It’s now over four months since Gordon Brown resigned as Labour’s leader. Now the lengthy and complex contest to replace him is close to its conclusion, as the party will announce its new leader on Saturday.
Voting has closed, leaving the five candidates to wait anxiously until the results are declared at Labour’s conference. For Andy Burnham, Ed Balls and Diane Abbot it will all be about a strong showing rather than a victory.
But for the Miliband brothers it will be very different. Both David and Ed know that one of them will take home the prize and the opportunity to lead the party against the coalition government.
The contest is being run under the Alternative Vote system and party insiders say that the final result is too close to call. There are three separate parts to Labour’s electoral college, with individual party members, trade unionists and MPs & MEPs all having a voice.
It is expected that David Miliband will be ahead after the first preferences of voters are counted. But he is extremely unlikely to achieve the 50% + 1 required for an outright victory. That means the second preferences of the three outsiders come into play, and it is here that Ed Miliband hopes to catch up with his older brother.
The younger Miliband is expected to poll strongly in the union section where he has the endorsement of the big unions. There is talk in Conservative circles of a move to label him as Red Ed, a man in hock to the union barons.
Ed may be slightly to the left of David, but to call him a left winger stretches credibility. He is hardly Red Ken, is he?
The new leader will take over a party that is in surprisingly good shape after its election defeat. This contest has not featured the type of internal warfare that Labour used to do so well, although that might be because the political differences between the two leading candidates are so slight, as well as the obvious family ties.
The opinion polls consistently show Labour just behind the Tories with the Lib Dems trailing badly. A new leader should gain an immediate poll boost and when the full extent of the government’s public spending cuts are announced next month, the opposition can expect to gain further support
Harriet Harman has led the party well over the past few months, exceeding my expectations, as she put in consistently strong performances against messrs Cameron and Clegg. She can expect a senior post in the new Shadow Cabinet as a reward for her efforts, regardless of who the new leader might be.
Whichever Miliband does secure the leader’s position will have the authority to make the changes necessary to ensure Labour is electable once more. Opposing the government will be the easy part, given the economic position and the unpopular nature of some of its policies.
But he will also have to make the party appeal to its core support once more. New Labour’s spin and middle class values were rejected by voters in May. The incoming leader must set out policies that will tackle the problems that the country faces in a way that reconnects with traditional Labour voters.

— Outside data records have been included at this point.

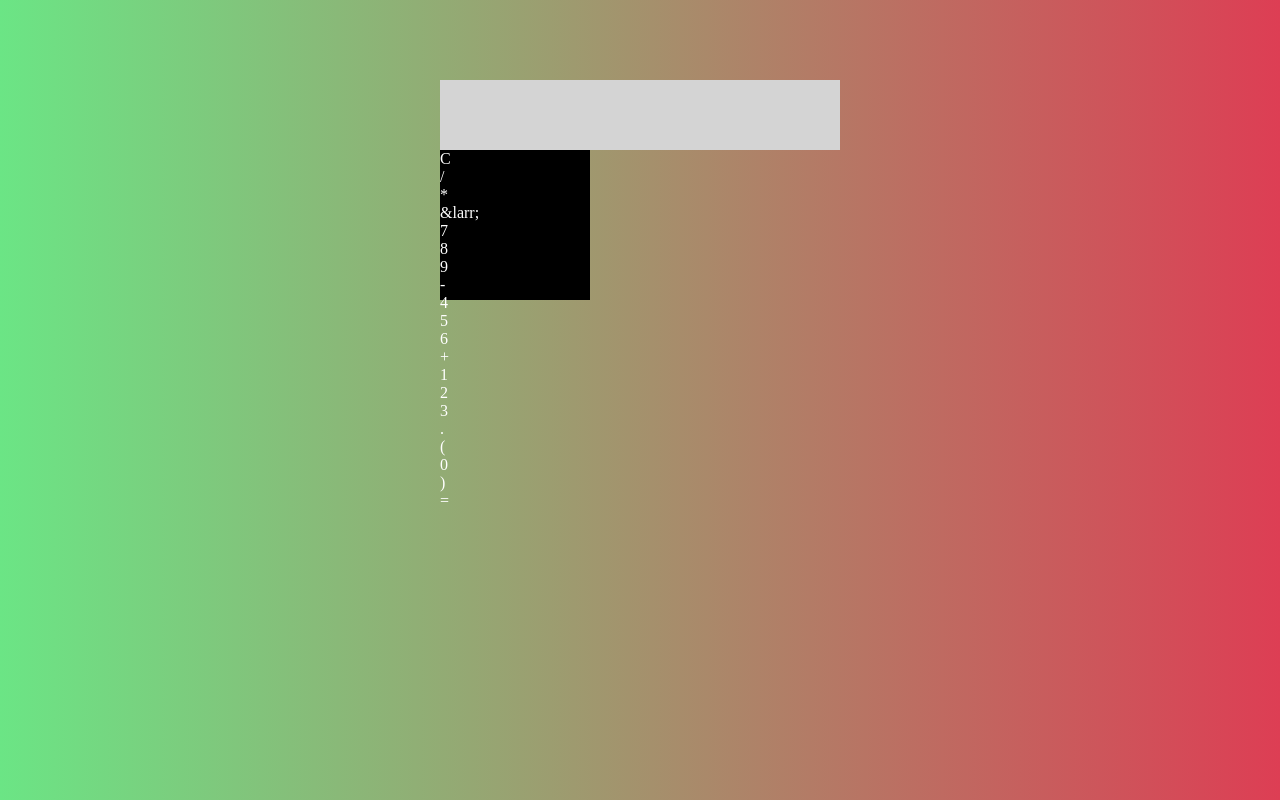
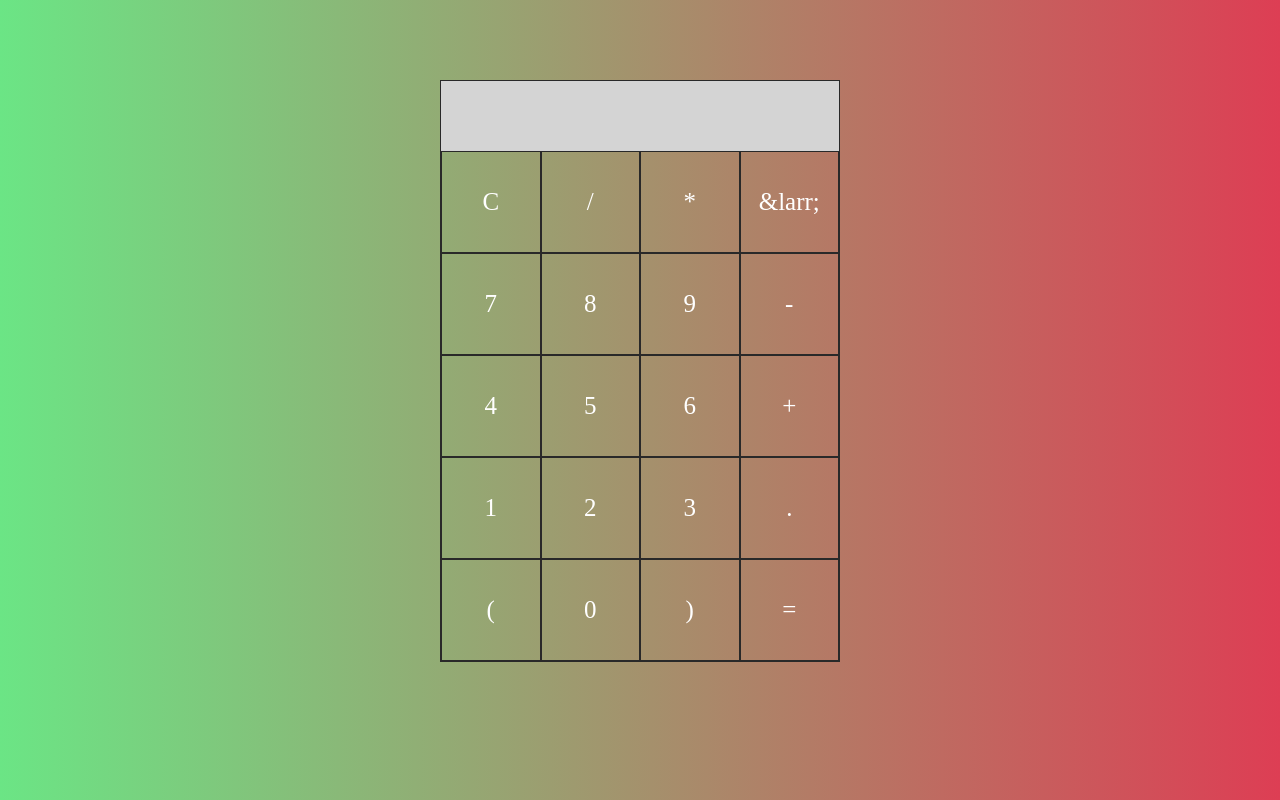
Before and after one commit to Kohese/calculator, a plain HTML site: page index.html in a window 1280 px wide. Drawn offline with Linux system fonts and the light colour scheme.

Commit message:
Improved styling for calculator

```diff
--- a/style.css
+++ b/style.css
@@ -5,16 +5,8 @@
 }
 body {
   background: #dd3e54;
-  background: -webkit-linear-gradient(
-    to right,
-    #6be585,
-    #dd3e54
-  );
-  background: linear-gradient(
-    to right,
-    #6be585,
-    #dd3e54
-  );
+  background: -webkit-linear-gradient(to right, #6be585, #dd3e54);
+  background: linear-gradient(to right, #6be585, #dd3e54);
   color: #fff;
 }
 
@@ -22,6 +14,8 @@ body {
   max-width: 400px;
   margin: 10vh auto 0 auto;
   box-shadow: 0px 0px 43px 17 rgba(156, 156, 156, 1);
+  border: 1px solid rgb(41, 41, 41);
+
 }
 
 .display {
@@ -35,8 +29,23 @@ body {
 }
 
 .buttons {
-  background-color: black;
-  width: 150px;
-  height: 150px;
-  color: #fff;
+  display: grid;
+  grid-template-columns: repeat(4, 1fr);
 }
+
+.buttons > div {
+  border-top: 1px solid rgb(41, 41, 41);
+}
+
+.button:hover {
+  background: #dd3e54;
+  transition: 0.5s ease-in-out;
+}
+
+.button {
+  border: 0.5px solid rgb(41, 41, 41);
+  line-height: 100px;
+  text-align: center;
+  font-size: 25px;
+  cursor: pointer;
+}
```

The immediate role of Saturday’s victor will be Leader of the Opposition. But whichever of the brothers comes out on top will be looking into the future and the possibility of a different title: Prime Minister.